[Caution: some spoilers follow!]

Tuesday, September 15, 2015

Hey, Hollywood, I got your reboot right here!

Things in Hollywood are getting a little ridiculous with all of the different re-boots/re-makes/re-tellings/re-imaginings that are being planned and made. There have been two remake announcements that have really gotten the cinephile community up in arms: Nosferatu and Mary Poppins.

Thursday, August 20, 2015

I Love You, M*A*S*H

Whether it's because of a memory of the family getting together at the same time each week, or you want to have something to discuss with your friends, or you just have a guilty pleasure, television shows occupy a special place in all of our hearts.

Sometimes our favorite show is not the best show on TV; at other times it is. More often than not, I find that a person's all-time favorite show isn't necessarily recognized as the best-ever. In my opinion, that best-ever spot is occupied by Breaking Bad, followed very closely by The Wire...yours may be different. This piece is about my all-time favorite show: M*A*S*H.

Sunday, August 16, 2015

The New Medusa: Katharine Hepburn as Eleanor of Aquitaine


It's time for the Anti-Damsel Blogathon, hosted by Movies Silently and The Last Drive In. Everyone who is participating is showing that women are more than helpless, needy, frightened, and objects. Women are vibrant, intelligent, and many times the better sex.

After a very lazy two-month hiatus from my fledgling blog, I'm covering someone who probably comes to mind most often when thinking of a strong woman: Katharine Hepburn, and her role as Eleanor of Aquitaine in the 1968 film The Lion in Winter.

Wednesday, June 17, 2015

Classic Film Review: Seven Days in May

(Photo Courtesy:

Opening with a dramatic countdown superimposed over the Constitution, Seven Days in May is a compelling and engaging film right from the very beginning. Director John Frankenheimer immediately puts us in a position to choose a side: are you hawk, dove...or owl? 

Monday, May 11, 2015

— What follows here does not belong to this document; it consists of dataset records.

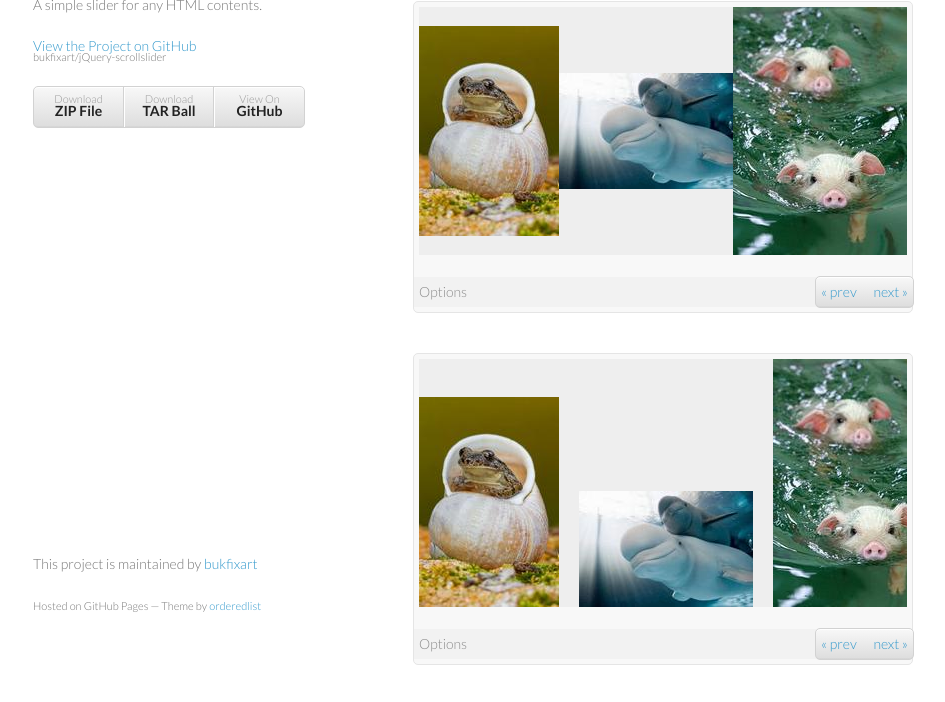
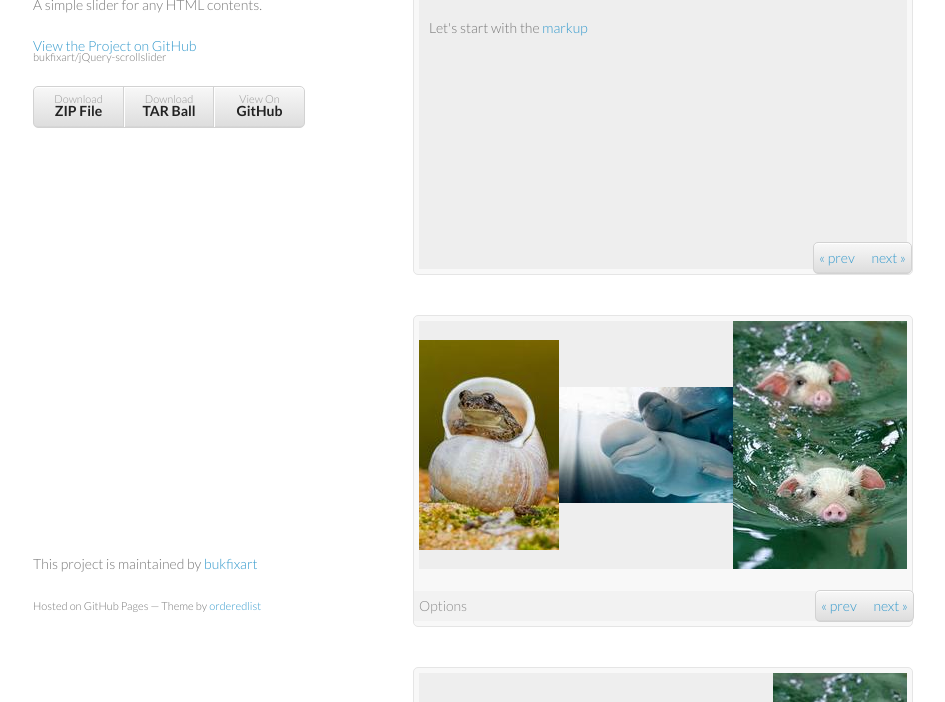
Before and after one commit to bukart/jQuery-scrollslider, a plain HTML site: page index.html in a window 1280 px wide. Shown: the part 115-817 px from the top of the page, without its empty margins (177-1122 px from the left). Drawn offline with Linux system fonts and the light colour scheme.

Commit message:
updated examples

```diff
--- a/css/scrollslider-0.0.4-example-01.css
+++ b/css/scrollslider-0.0.4-example-01.css
@@ -39,6 +39,17 @@
 
 }
 
+.stage.info .nav {
+    bottom:0px;
+    right:0px;
+}
+
+.stage.info .scrollslider .item {
+    width:468px;
+    height:280px;
+    padding:10px;
+}
+
 .stage .nav * {
     cursor      : pointer;
 }
--- a/index.html
+++ b/index.html
@@ -30,9 +30,41 @@
       </header>
       <section>
 
-        <h3>jQuery - scrollslider</h3>
 
-        <div class="stage">
+        <div class="stage info">
+            <div class="nav">
+                <a class="prev">&laquo; prev</a>&emsp;
+                <a class="next">next &raquo;</a>
+            </div>
+            <div class="scrollslider">
+                <div class="item intro">
+                    <h3>jQuery - scrollslider</h3>
+
+                    <p>Let's start with the <a href="#markup" onclick="jQuery('.stage.info .scrollslider').scrollslider( 'scrollToItem', jQuery( '.stage.info .scrollslider .item.markup' ) );">markup</a></p>
+
+                </div>
+                <div class="item markup">
+                    <h3>Markup</h3>
+
+                    <pre><code>&lt;ul&gt;
+    &lt;li&gt;item 1&lt;/li&gt;
+    &lt;li&gt;item 2&lt;/li&gt;
+    &hellip;
+&lt;/ul&gt;
+</code></pre>
+
+                    <p><a href="#initialization" onclick="jQuery('.stage.info .scrollslider').scrollslider( 'scrollToItem', jQuery( '.stage.info .scrollslider .item.initialization' ) );">initialization</a></p>
+
+                </div>
+                <div class="item initialization">
+                    <h3>Initialization</h3>
+
+                    <pre><code>$( 'ul' ).scrollslider();</code></pre>
+                </div>
+            </div>
+        </div>
+
+        <div class="stage demo">
             <div class="nav">
                 <a class="prev">&laquo; prev</a>&emsp;
                 <a class="next">next &raquo;</a>
--- a/js/scrollslider-0.0.4-example-01.js
+++ b/js/scrollslider-0.0.4-example-01.js
@@ -1,6 +1,21 @@
 ;( function( $, window, document, undefined ) {
 
     $( function() {
+
+
+        var $stage = $( '.stage.info .scrollslider' ).scrollslider( {
+                items   : {
+                    distribution    : 'static',
+                    width           : '488',
+                    height          : '300',
+                    centeronclick   : false
+                },
+                buttons : {
+                    prev            : $( '.prev', $stage ),
+                    next            : $( '.next', $stage )
+                }
+            } );
+
 
 
         var configs = [];
@@ -101,13 +116,13 @@
             } );
 
 
-        var $stage = $( '.stage' );
+        var $stage = $( '.stage.demo' );
 
         for ( var i = 1; i < configs.length; i++ ) {
             $stage.clone().insertAfter( $stage );
         }
 
-        $( '.stage' ).each( function( num ) {
+        $( '.stage.demo' ).each( function( num ) {
             var $stage = $( this );
 
             var config = configs[ num ];
@@ -144,7 +159,7 @@
         } );
 
 
-        $( '.scrollslider', $( '.stage' ).eq(3) ).children().css( {
+        $( '.scrollslider', $( '.stage.demo' ).eq(3) ).children().css( {
             'opacity'       : '0.25'
         } ).on( 'scrollslider-shown', function() {
             var $this = $( this );
@@ -159,9 +174,9 @@
                 'opacity'       : '0.25'
             } );
         } );
-        $( '.scrollslider', $( '.stage' ).eq(3) ).scrollslider( 'goTo', 0 );
+        $( '.scrollslider', $( '.stage.demo' ).eq(3) ).scrollslider( 'goTo', 0 );
 
-        $( '.scrollslider', $( '.stage' ).eq(5) ).children().on( 'scrollslider-shown', function() {
+        $( '.scrollslider', $( '.stage.demo' ).eq(5) ).children().on( 'scrollslider-shown', function() {
             var $this = $( this );
 
             $this.slideUp().slideDown();
```
Also changed, not shown: 1 other file.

The Exorcist still scares this 40-year-old man

All movies should be watched in the dark, but this is especially true for horror films. Yet, as a 40-year-old man, I am watching The Exorcist with every light in my house on, the doors to a darkened bathroom and the basement are closed, my feet are fully and firmly on the couch, and I have a little more bourbon than usual in my glass. I am scared shitless.

Sunday, May 3, 2015

Classic Film Review: The Thing from Another World

This post is part of the My Favorite Classic Movie Blogathon in celebration of National Classic Movie Day (May 16th). Click here to view the schedule listing all the great posts in this blogathon. 

Chocolate and peanut butter. Milk and cookies. Batman and Robin. Those are things that are always thought of as great pairings, but let's consider another one: the 1950s and sci-fi.

The Day the Earth Stood Still (1951), The Beast from 20,000 Fathoms (1953), Invaders from Mars (1953), and The War of the Worlds (1953)...and 1951's The Thing from Another World.